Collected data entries
--------
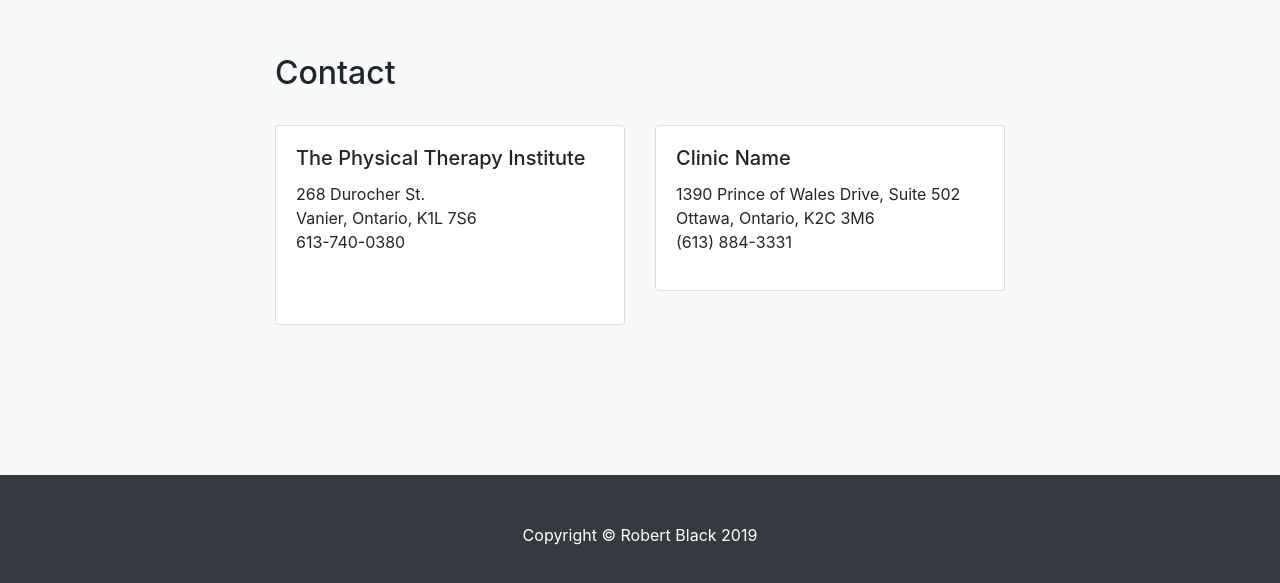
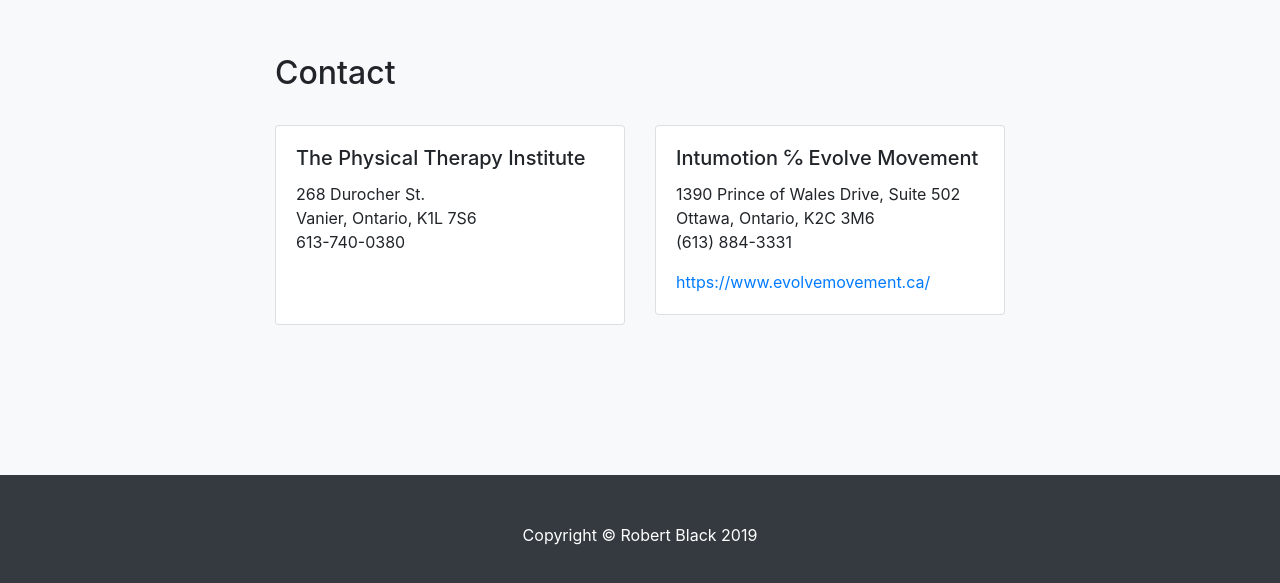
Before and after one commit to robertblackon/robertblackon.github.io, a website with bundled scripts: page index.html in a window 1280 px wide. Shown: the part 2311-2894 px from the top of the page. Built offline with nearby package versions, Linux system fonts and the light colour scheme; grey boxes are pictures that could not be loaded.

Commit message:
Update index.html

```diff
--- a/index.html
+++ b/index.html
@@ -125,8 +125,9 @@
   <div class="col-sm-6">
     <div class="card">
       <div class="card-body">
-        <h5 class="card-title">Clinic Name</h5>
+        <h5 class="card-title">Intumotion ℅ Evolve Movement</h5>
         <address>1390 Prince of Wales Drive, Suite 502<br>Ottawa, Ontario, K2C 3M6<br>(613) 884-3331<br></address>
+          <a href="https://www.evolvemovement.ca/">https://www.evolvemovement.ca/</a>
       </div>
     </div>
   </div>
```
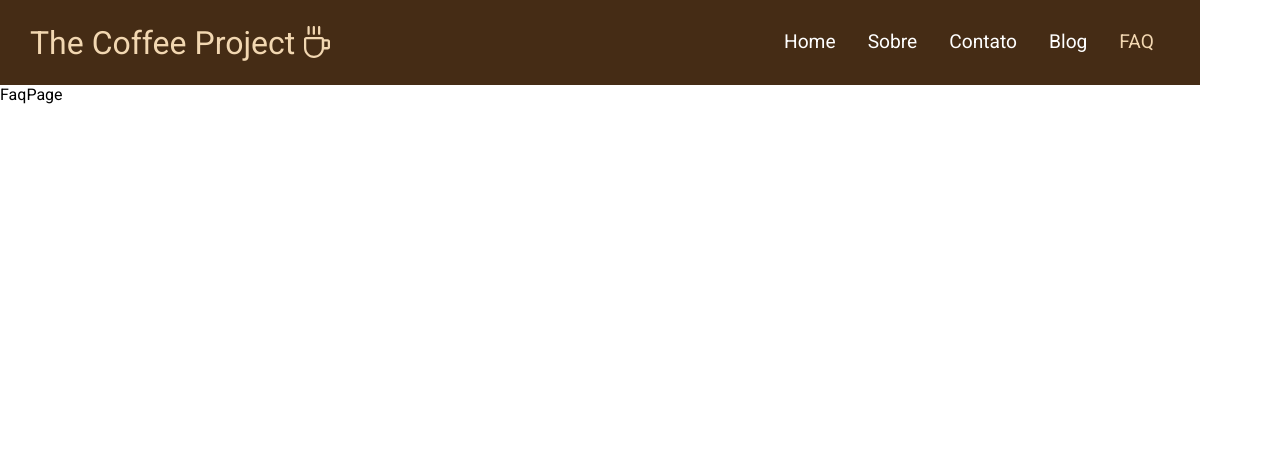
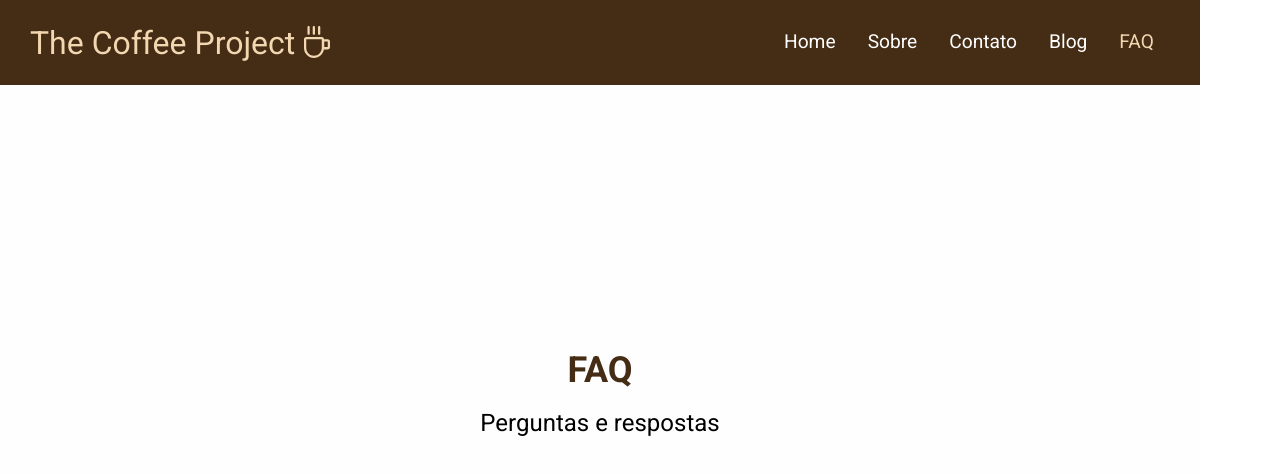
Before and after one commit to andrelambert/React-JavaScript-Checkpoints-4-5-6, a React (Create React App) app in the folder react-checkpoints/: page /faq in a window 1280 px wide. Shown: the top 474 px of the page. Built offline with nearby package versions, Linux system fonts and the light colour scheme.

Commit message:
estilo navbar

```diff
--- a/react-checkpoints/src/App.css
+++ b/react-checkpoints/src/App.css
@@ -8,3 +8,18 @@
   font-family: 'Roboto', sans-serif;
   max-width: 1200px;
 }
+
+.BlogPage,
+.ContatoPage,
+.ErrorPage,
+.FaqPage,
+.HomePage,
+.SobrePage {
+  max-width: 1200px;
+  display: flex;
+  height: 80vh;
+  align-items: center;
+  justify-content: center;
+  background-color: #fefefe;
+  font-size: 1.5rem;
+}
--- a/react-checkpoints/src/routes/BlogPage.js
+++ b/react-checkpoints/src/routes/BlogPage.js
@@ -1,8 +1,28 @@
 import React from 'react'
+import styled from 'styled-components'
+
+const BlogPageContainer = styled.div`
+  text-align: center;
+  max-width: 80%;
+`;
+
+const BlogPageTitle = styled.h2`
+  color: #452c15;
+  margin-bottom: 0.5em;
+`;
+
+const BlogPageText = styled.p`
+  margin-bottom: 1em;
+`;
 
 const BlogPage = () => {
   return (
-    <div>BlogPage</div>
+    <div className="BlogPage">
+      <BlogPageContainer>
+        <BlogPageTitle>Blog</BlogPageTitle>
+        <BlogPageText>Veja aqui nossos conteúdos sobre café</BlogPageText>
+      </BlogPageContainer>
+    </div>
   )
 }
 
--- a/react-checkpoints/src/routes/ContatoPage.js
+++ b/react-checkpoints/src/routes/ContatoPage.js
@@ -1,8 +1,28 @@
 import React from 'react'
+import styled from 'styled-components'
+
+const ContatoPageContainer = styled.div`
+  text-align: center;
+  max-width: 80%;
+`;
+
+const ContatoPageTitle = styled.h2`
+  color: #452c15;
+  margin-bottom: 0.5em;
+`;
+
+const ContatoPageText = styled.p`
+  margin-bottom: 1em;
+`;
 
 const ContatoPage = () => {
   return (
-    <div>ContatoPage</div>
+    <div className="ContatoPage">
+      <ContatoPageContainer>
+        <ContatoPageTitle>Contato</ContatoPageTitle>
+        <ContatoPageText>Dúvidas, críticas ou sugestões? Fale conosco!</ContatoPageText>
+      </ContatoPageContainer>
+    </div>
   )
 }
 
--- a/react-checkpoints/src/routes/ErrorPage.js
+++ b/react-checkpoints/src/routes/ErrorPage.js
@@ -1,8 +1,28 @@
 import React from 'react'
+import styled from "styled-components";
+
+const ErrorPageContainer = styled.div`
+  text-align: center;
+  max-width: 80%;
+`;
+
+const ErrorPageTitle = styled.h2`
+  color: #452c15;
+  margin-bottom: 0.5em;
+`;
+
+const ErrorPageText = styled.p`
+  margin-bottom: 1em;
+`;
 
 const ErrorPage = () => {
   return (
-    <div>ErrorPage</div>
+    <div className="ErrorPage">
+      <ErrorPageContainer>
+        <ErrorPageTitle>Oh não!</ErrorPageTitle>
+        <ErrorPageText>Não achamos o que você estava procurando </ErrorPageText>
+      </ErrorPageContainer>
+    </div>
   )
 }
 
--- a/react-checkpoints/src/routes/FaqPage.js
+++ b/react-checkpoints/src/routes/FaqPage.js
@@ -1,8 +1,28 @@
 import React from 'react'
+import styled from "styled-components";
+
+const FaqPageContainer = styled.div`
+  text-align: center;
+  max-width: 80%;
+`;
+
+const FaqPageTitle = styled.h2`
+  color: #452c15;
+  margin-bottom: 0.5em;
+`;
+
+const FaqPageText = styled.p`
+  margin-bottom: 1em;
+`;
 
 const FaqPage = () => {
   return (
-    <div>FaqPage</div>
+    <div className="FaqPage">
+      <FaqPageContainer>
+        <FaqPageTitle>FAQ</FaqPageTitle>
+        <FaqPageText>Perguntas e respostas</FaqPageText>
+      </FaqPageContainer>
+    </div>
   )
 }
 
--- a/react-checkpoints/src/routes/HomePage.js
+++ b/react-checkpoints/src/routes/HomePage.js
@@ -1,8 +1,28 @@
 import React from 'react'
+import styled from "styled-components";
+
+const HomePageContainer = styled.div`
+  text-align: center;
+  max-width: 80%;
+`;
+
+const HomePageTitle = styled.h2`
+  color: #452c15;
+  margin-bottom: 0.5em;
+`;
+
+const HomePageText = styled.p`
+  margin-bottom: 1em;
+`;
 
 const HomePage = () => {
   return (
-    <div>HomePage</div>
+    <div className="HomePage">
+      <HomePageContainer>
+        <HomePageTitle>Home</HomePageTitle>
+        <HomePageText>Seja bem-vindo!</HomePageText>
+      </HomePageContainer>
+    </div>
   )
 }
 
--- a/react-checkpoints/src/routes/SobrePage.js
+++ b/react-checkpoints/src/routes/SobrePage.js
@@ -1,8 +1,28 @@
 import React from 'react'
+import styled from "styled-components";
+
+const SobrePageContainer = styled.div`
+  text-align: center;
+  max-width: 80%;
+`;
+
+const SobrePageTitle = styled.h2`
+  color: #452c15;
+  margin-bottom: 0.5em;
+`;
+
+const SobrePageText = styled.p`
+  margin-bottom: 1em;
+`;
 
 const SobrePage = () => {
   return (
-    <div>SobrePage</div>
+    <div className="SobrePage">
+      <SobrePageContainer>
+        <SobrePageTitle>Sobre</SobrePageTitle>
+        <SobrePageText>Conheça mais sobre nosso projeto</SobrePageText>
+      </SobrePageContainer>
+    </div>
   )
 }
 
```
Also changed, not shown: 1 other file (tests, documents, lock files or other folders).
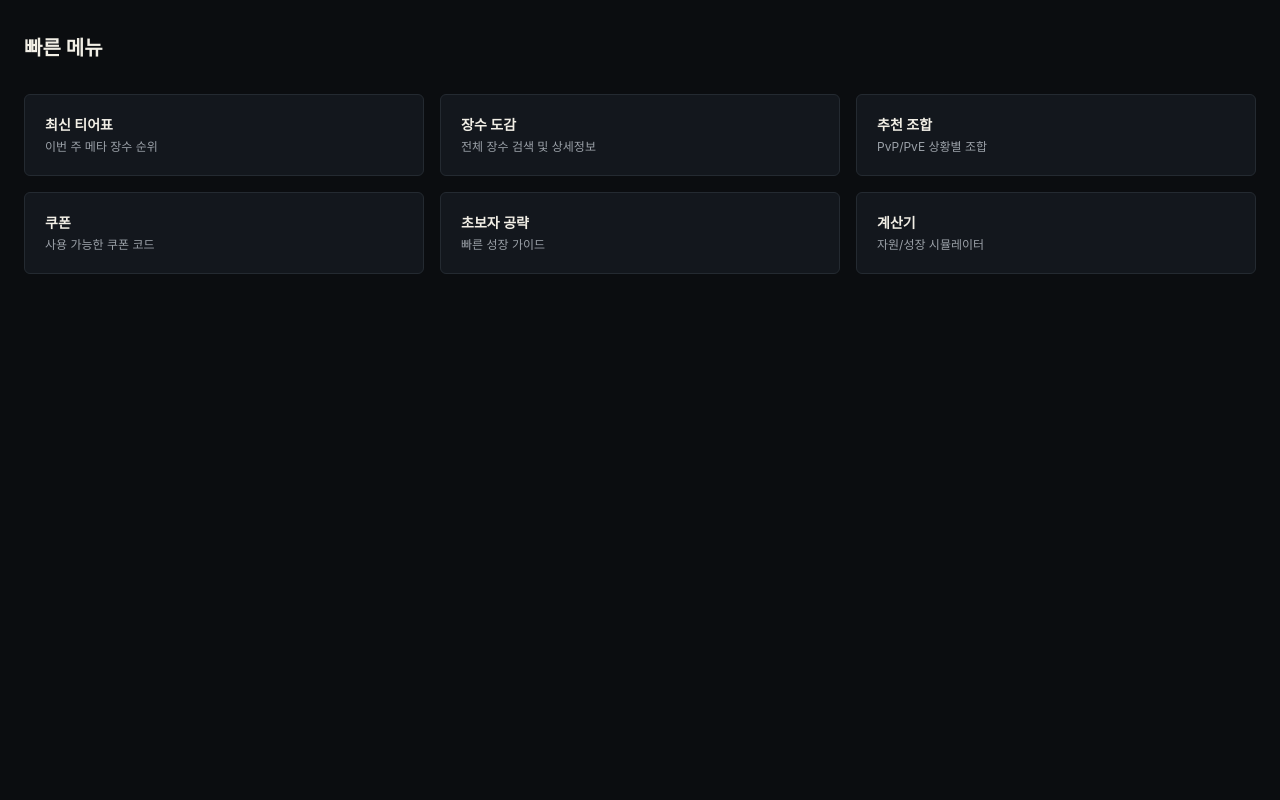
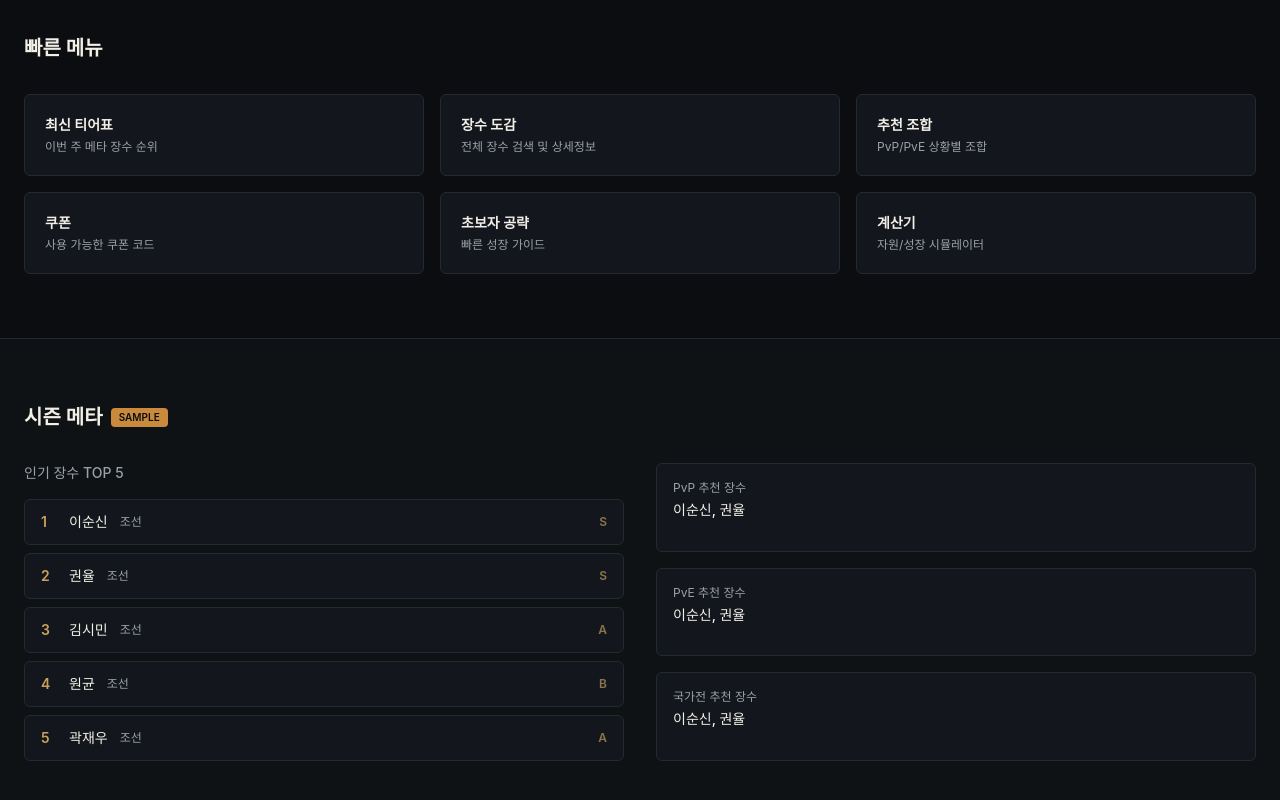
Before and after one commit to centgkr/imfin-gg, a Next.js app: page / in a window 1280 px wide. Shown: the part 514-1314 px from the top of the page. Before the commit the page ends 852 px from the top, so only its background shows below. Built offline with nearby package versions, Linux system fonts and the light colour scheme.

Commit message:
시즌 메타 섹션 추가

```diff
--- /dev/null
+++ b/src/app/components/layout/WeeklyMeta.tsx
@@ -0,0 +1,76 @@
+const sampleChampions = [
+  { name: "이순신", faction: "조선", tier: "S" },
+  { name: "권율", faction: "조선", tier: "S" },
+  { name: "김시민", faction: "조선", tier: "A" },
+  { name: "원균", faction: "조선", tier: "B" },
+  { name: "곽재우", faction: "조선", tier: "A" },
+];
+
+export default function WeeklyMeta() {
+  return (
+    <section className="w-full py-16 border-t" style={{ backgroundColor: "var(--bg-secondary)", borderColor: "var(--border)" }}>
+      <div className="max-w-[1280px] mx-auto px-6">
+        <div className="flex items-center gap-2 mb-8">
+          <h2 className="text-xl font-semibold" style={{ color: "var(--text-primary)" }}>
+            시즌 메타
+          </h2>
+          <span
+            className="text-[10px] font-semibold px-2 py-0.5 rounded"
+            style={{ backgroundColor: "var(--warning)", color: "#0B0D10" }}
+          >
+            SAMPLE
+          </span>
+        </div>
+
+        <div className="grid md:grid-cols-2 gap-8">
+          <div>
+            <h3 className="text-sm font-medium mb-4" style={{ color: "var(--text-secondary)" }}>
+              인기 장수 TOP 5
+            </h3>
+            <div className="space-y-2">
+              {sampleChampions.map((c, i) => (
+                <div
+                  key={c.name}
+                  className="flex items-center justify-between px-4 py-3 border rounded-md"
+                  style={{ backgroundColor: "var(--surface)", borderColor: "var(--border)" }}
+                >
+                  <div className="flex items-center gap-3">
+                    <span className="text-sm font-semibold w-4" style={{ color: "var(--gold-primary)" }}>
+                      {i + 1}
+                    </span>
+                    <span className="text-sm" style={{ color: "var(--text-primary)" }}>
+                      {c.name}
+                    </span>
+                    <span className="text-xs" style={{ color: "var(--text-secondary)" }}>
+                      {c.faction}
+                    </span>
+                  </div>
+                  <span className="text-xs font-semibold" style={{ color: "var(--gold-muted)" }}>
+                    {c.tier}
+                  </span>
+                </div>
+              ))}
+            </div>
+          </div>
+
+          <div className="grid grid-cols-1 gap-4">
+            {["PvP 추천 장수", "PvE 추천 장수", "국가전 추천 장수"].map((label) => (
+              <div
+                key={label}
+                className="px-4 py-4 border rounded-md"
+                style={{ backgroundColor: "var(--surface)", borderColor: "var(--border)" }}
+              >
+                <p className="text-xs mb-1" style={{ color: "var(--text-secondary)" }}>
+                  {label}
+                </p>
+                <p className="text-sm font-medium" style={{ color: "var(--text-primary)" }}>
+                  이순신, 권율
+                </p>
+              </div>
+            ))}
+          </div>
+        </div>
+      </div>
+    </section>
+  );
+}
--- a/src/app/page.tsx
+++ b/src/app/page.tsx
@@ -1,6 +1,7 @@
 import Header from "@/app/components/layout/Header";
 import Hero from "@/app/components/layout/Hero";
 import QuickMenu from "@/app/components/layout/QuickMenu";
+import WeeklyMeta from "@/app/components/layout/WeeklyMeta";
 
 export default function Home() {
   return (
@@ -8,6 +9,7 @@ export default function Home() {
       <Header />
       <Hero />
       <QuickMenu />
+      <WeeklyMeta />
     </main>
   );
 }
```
--------
§ **Your assignment**
Gather up every line in the data above that contains the word "routes", copying each one.

§ **Solution to this problem**
--- a/react-checkpoints/src/routes/BlogPage.js
+++ b/react-checkpoints/src/routes/BlogPage.js
--- a/react-checkpoints/src/routes/ContatoPage.js
+++ b/react-checkpoints/src/routes/ContatoPage.js
--- a/react-checkpoints/src/routes/ErrorPage.js
+++ b/react-checkpoints/src/routes/ErrorPage.js
--- a/react-checkpoints/src/routes/FaqPage.js
+++ b/react-checkpoints/src/routes/FaqPage.js
--- a/react-checkpoints/src/routes/HomePage.js
+++ b/react-checkpoints/src/routes/HomePage.js
--- a/react-checkpoints/src/routes/SobrePage.js
+++ b/react-checkpoints/src/routes/SobrePage.js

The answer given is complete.